3
$\begingroup$

What would happen in this situation: You have an ideal empty space with only two objects: a photon emitter, and a small observer. The emitter emits a photon in a random direction, with every direction being equally likely.

Given that the probability of observing the photon travels at the speed of light, what happens at the point when the observer is able to observe the photon? I have come up with two possibilities:

  1. The wavefunction is collapsed everywhere: the possibility of measuring the photon forces the photon to collapse to some random point in the spherical shell of probable locations
  2. The wavefunction only collapses if it collapses onto the observer. Otherwise, the wavefunction will be modified to exclude passing through that point

Is one of these possibilities correct? Or are both wrong? I am completing an introductory quantum mechanics course, and trying to build intuition.

Here is a picture about how I am visualizing the setup: Photon emitter, observer, and empty space

$\endgroup$

1 Answer 1

2
$\begingroup$

The wavefunction only collapses if it collapses onto the observer. Otherwise, the wavefunction will be modified to exclude passing through that point

That's correct, except that what you called "modified" is also a collapse. The case where the photon is not detected, but the wavefunction nonetheless is modified/is updated/collapses to a state reflecting its non-detection, is called interaction-free measurement.

The wavefunction is collapsed everywhere: the possibility of measuring the photon forces the photon to collapse to some random point in the spherical shell of probable locations

This would happen only if you had a detector everywhere on the sphere. "Complete" position measurements where there's a detector everywhere are the norm in introductory quantum mechanics courses, but they never happen in the real world.

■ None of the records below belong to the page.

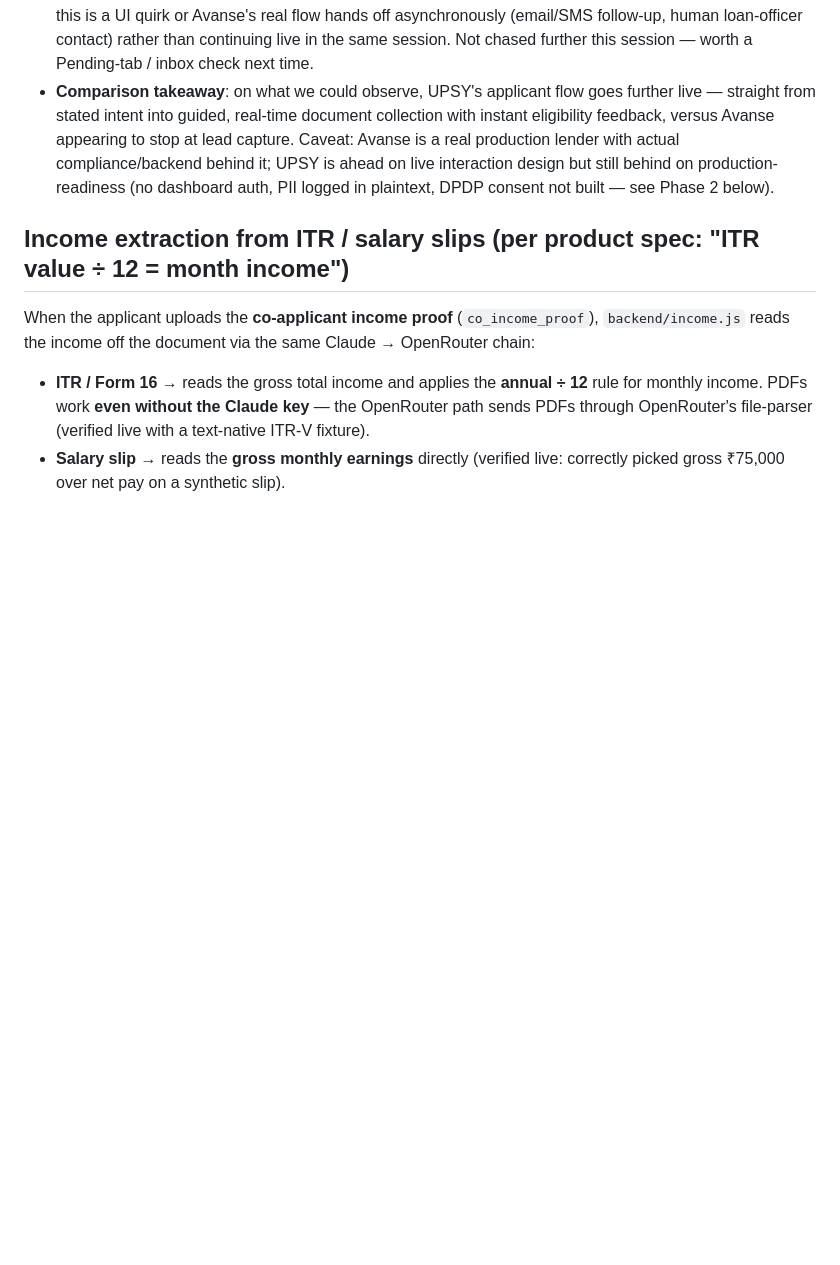
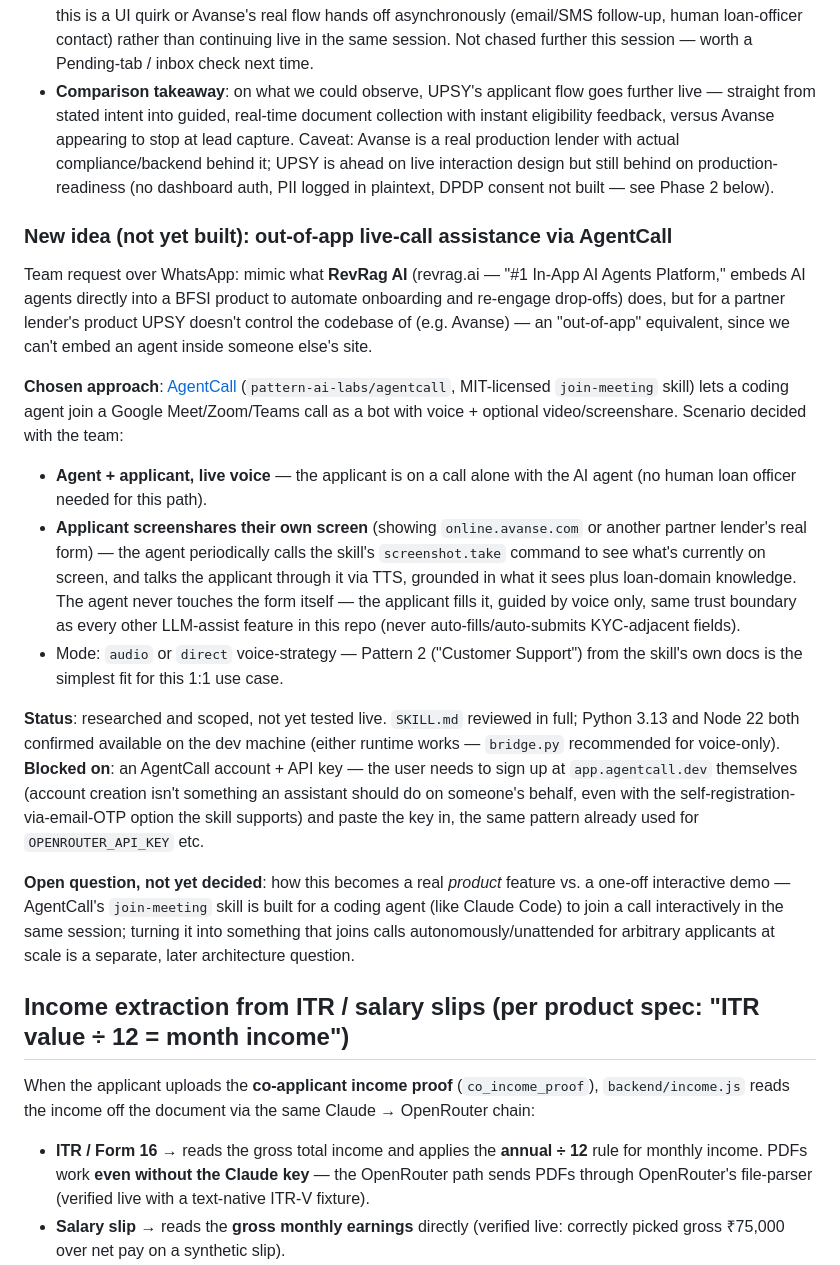
Before and after one commit to eklavya2201/UPSY-LOAN_AGENT, a Markdown page: README.md, the part around the change. GitHub-like rendering; blank space fills up the shorter version.

Commit message:
docs: scope AgentCall out-of-app assistance idea

```diff
--- a/README.md
+++ b/README.md
@@ -58,6 +58,19 @@ Checked `online.avanse.com` live (one of the 6 demo lenders in `backend/lenders.
 - **"Apply Now" quick form** (tested with "Executive Education" as the loan type): Select Type, Name, Email ID, Phone Number, Loan Amount, Time of Study, Place of Study, Admission Status — a lead-intent form, roughly comparable to UPSY's `/intake` step but simpler (no institution name, no co-applicant, no secured/unsecured choice at this stage).
 - **⚠️ Dead end found**: submitting that form returned straight to "My Loan Applications" showing **"No Application Found"** — no visible continuation into a document/KYC step in-browser. Unconfirmed whether this is a UI quirk or Avanse's real flow hands off asynchronously (email/SMS follow-up, human loan-officer contact) rather than continuing live in the same session. Not chased further this session — worth a Pending-tab / inbox check next time.
 - **Comparison takeaway**: on what we could observe, UPSY's applicant flow goes further live — straight from stated intent into guided, real-time document collection with instant eligibility feedback, versus Avanse appearing to stop at lead capture. Caveat: Avanse is a real production lender with actual compliance/backend behind it; UPSY is ahead on live interaction design but still behind on production-readiness (no dashboard auth, PII logged in plaintext, DPDP consent not built — see Phase 2 below).
+
+### New idea (not yet built): out-of-app live-call assistance via AgentCall
+
+Team request over WhatsApp: mimic what **RevRag AI** (revrag.ai — "#1 In-App AI Agents Platform," embeds AI agents directly into a BFSI product to automate onboarding and re-engage drop-offs) does, but for a partner lender's product UPSY doesn't control the codebase of (e.g. Avanse) — an "out-of-app" equivalent, since we can't embed an agent inside someone else's site.
+
+**Chosen approach**: [AgentCall](https://agentcall.dev) (`pattern-ai-labs/agentcall`, MIT-licensed `join-meeting` skill) lets a coding agent join a Google Meet/Zoom/Teams call as a bot with voice + optional video/screenshare. Scenario decided with the team:
+- **Agent + applicant, live voice** — the applicant is on a call alone with the AI agent (no human loan officer needed for this path).
+- **Applicant screenshares their own screen** (showing `online.avanse.com` or another partner lender's real form) — the agent periodically calls the skill's `screenshot.take` command to see what's currently on screen, and talks the applicant through it via TTS, grounded in what it sees plus loan-domain knowledge. The agent never touches the form itself — the applicant fills it, guided by voice only, same trust boundary as every other LLM-assist feature in this repo (never auto-fills/auto-submits KYC-adjacent fields).
+- Mode: `audio` or `direct` voice-strategy — Pattern 2 ("Customer Support") from the skill's own docs is the simplest fit for this 1:1 use case.
+
+**Status**: researched and scoped, not yet tested live. `SKILL.md` reviewed in full; Python 3.13 and Node 22 both confirmed available on the dev machine (either runtime works — `bridge.py` recommended for voice-only). **Blocked on**: an AgentCall account + API key — the user needs to sign up at `app.agentcall.dev` themselves (account creation isn't something an assistant should do on someone's behalf, even with the self-registration-via-email-OTP option the skill supports) and paste the key in, the same pattern already used for `OPENROUTER_API_KEY` etc.
+
+**Open question, not yet decided**: how this becomes a real *product* feature vs. a one-off interactive demo — AgentCall's `join-meeting` skill is built for a coding agent (like Claude Code) to join a call interactively in the same session; turning it into something that joins calls autonomously/unattended for arbitrary applicants at scale is a separate, later architecture question.
 
 ## Income extraction from ITR / salary slips (per product spec: "ITR value ÷ 12 = month income")
 
```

$\endgroup$
1
  • $\begingroup$ Thank you! That makes a lot of sense $\endgroup$ Dec 16, 2020 at 2:05

Your Answer

By clicking “Post Your Answer”, you agree to our terms of service and acknowledge you have read our privacy policy.

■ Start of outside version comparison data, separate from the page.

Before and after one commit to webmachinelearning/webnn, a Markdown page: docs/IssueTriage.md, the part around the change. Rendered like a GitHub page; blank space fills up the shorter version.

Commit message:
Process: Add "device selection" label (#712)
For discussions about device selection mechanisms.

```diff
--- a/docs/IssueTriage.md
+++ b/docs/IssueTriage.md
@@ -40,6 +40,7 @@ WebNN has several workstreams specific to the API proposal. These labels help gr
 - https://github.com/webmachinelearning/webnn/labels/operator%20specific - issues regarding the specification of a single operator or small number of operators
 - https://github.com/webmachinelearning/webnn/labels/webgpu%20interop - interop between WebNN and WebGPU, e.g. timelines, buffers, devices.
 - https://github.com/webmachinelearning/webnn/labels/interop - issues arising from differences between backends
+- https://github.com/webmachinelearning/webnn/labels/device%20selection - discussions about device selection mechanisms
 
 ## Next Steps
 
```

Not the answer you're looking for? Browse other questions tagged or ask your own question.